Items from a dataset
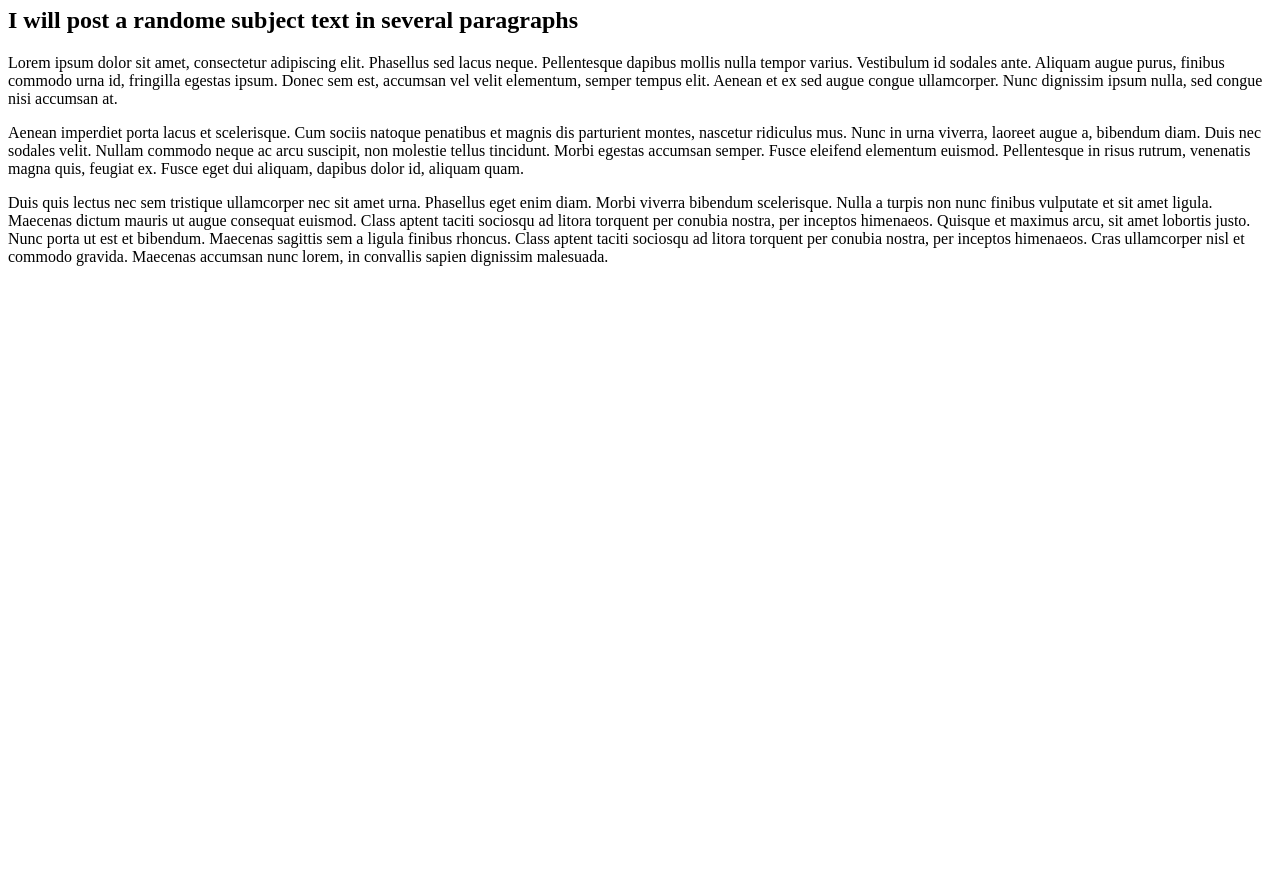
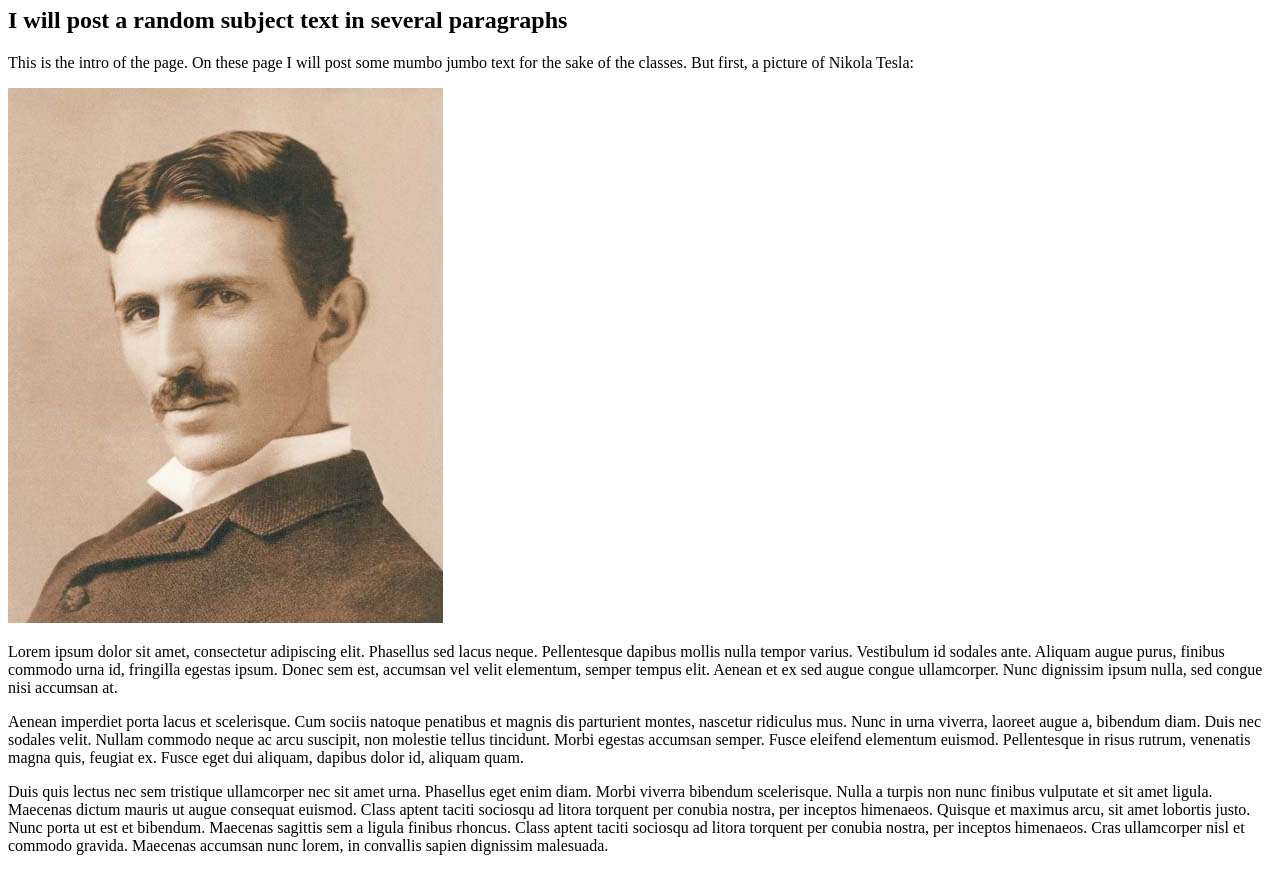
Before and after one commit to jombastic/boring-lecture, a plain HTML site: page boring-lecture.html in a window 1280 px wide. Shown: the part 73-944 px from the top of the page. Before the commit the page ends 800 px from the top, so only its background shows below. Drawn offline with Linux system fonts and the light colour scheme.

Commit message:
Add h2, p, img and class called intro for these elements

```diff
--- a/boring-lecture.html
+++ b/boring-lecture.html
@@ -5,7 +5,11 @@
   </head>
   <body>
     <h1>This is a boring lecture project</h1>
-    <h2>I will post a randome subject text in several paragraphs</h2>
+
+    <h2 class="intro">I will post a random subject text in several paragraphs</h2>
+    <p class="intro">This is the intro of the page. On these page I will post some mumbo jumbo
+      text for the sake of the classes. But first, a picture of Nikola Tesla:</p>
+    <img class="intro" src="img/nikola-tesla.jpg" alt="Nikola Tesla"/>
 
     <p>Lorem ipsum dolor sit amet, consectetur adipiscing elit. Phasellus sed
       lacus neque. Pellentesque dapibus mollis nulla tempor varius. Vestibulum
```
Also changed, not shown: img/nikola-tesla.jpg (added).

→ Work instructions
Could you find every line in the records above that contains the word "intro" and copy it?

→ Exercise answer
Add h2, p, img and class called intro for these elements
+    <h2 class="intro">I will post a random subject text in several paragraphs</h2>
+    <p class="intro">This is the intro of the page. On these page I will post some mumbo jumbo
+    <img class="intro" src="img/nikola-tesla.jpg" alt="Nikola Tesla"/>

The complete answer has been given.